##### RECORDS TO USE

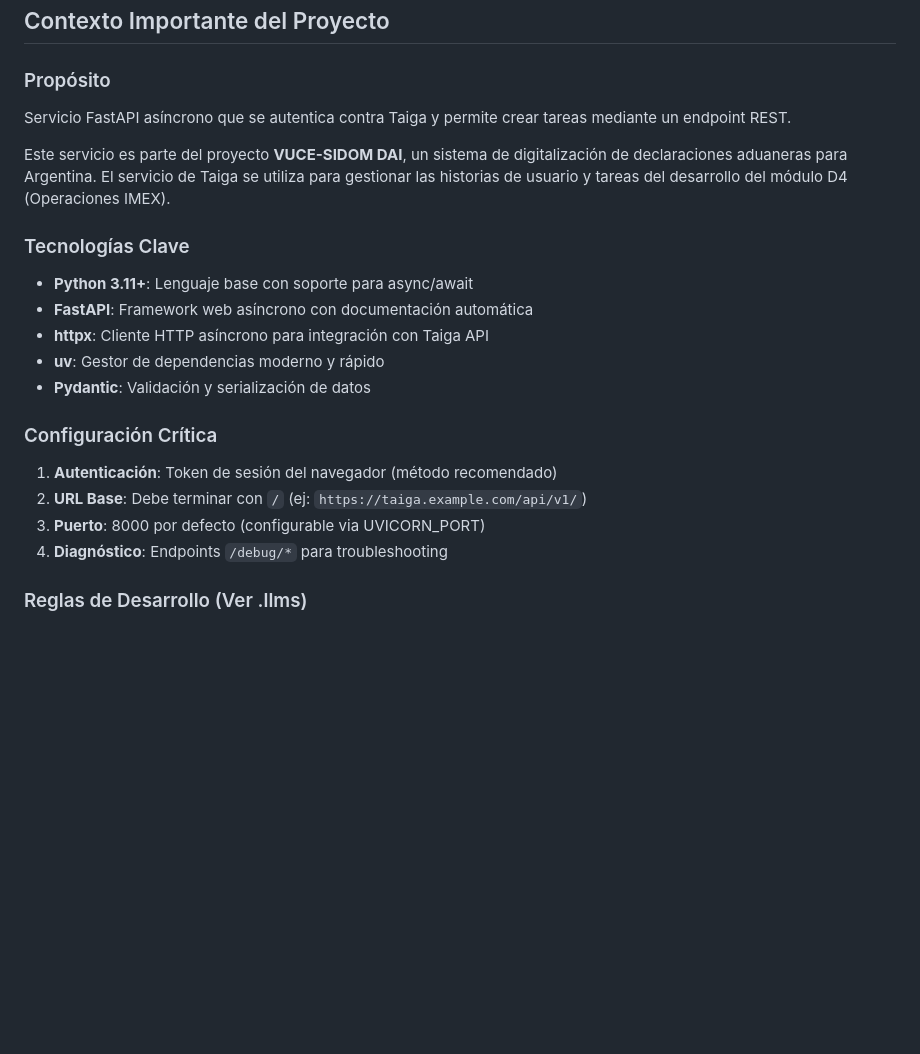
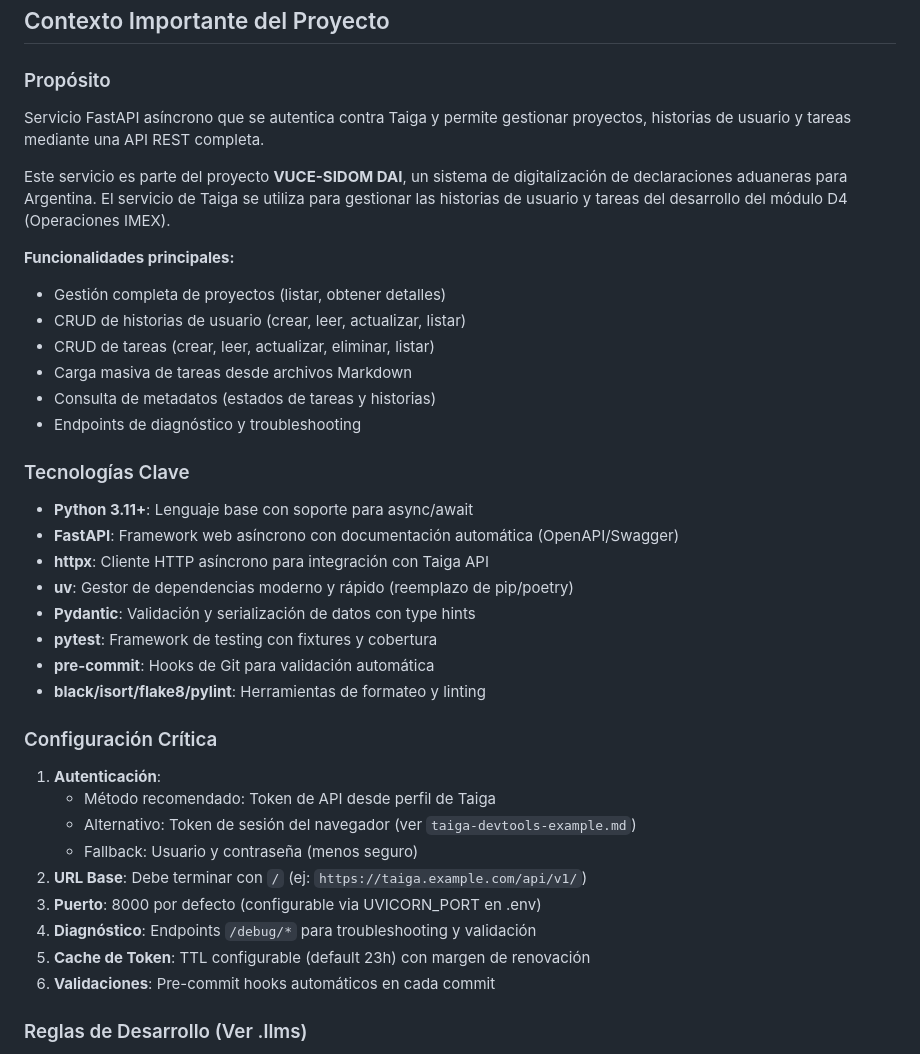
Before and after one commit to sidom-io/taiga-api, a Markdown page: util/README.md, the part around the change printed below. GitHub-like rendering; blank space fills up the shorter version.

```diff
--- a/util/README.md
+++ b/util/README.md
@@ -61,22 +141,38 @@ La carpeta `llm-docs-proyect/` contiene documentación privada bajo autoría del
 ## Contexto Importante del Proyecto
 
 ### Propósito
-Servicio FastAPI asíncrono que se autentica contra Taiga y permite crear tareas mediante un endpoint REST.
+Servicio FastAPI asíncrono que se autentica contra Taiga y permite gestionar proyectos, historias de usuario y tareas mediante una API REST completa.
 
 Este servicio es parte del proyecto **VUCE-SIDOM DAI**, un sistema de digitalización de declaraciones aduaneras para Argentina. El servicio de Taiga se utiliza para gestionar las historias de usuario y tareas del desarrollo del módulo D4 (Operaciones IMEX).
 
+**Funcionalidades principales:**
+- Gestión completa de proyectos (listar, obtener detalles)
+- CRUD de historias de usuario (crear, leer, actualizar, listar)
+- CRUD de tareas (crear, leer, actualizar, eliminar, listar)
+- Carga masiva de tareas desde archivos Markdown
+- Consulta de metadatos (estados de tareas y historias)
+- Endpoints de diagnóstico y troubleshooting
+
 ### Tecnologías Clave
 - **Python 3.11+**: Lenguaje base con soporte para async/await
-- **FastAPI**: Framework web asíncrono con documentación automática
+- **FastAPI**: Framework web asíncrono con documentación automática (OpenAPI/Swagger)
 - **httpx**: Cliente HTTP asíncrono para integración con Taiga API
-- **uv**: Gestor de dependencias moderno y rápido
-- **Pydantic**: Validación y serialización de datos
+- **uv**: Gestor de dependencias moderno y rápido (reemplazo de pip/poetry)
+- **Pydantic**: Validación y serialización de datos con type hints
+- **pytest**: Framework de testing con fixtures y cobertura
+- **pre-commit**: Hooks de Git para validación automática
+- **black/isort/flake8/pylint**: Herramientas de formateo y linting
 
 ### Configuración Crítica
-1. **Autenticación**: Token de sesión del navegador (método recomendado)
+1. **Autenticación**:
+   - Método recomendado: Token de API desde perfil de Taiga
+   - Alternativo: Token de sesión del navegador (ver `taiga-devtools-example.md`)
+   - Fallback: Usuario y contraseña (menos seguro)
 2. **URL Base**: Debe terminar con `/` (ej: `https://taiga.example.com/api/v1/`)
-3. **Puerto**: 8000 por defecto (configurable via UVICORN_PORT)
-4. **Diagnóstico**: Endpoints `/debug/*` para troubleshooting
+3. **Puerto**: 8000 por defecto (configurable via UVICORN_PORT en .env)
+4. **Diagnóstico**: Endpoints `/debug/*` para troubleshooting y validación
+5. **Cache de Token**: TTL configurable (default 23h) con margen de renovación
+6. **Validaciones**: Pre-commit hooks automáticos en cada commit
 
 ### Reglas de Desarrollo (Ver .llms)
 - ❌ NO commitear datos del .env
```
Also changed, not shown: other parts of util/README.md (+134 -40 lines), CHANGELOG.md (+1 -0 lines).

##########

> [YOUR GOAL]: Please return all lines from the records that hold the word "troubleshooting".

> [ANSWER SECTION]:
+- Endpoints de diagnóstico y troubleshooting
-4. **Diagnóstico**: Endpoints `/debug/*` para troubleshooting
+4. **Diagnóstico**: Endpoints `/debug/*` para troubleshooting y validación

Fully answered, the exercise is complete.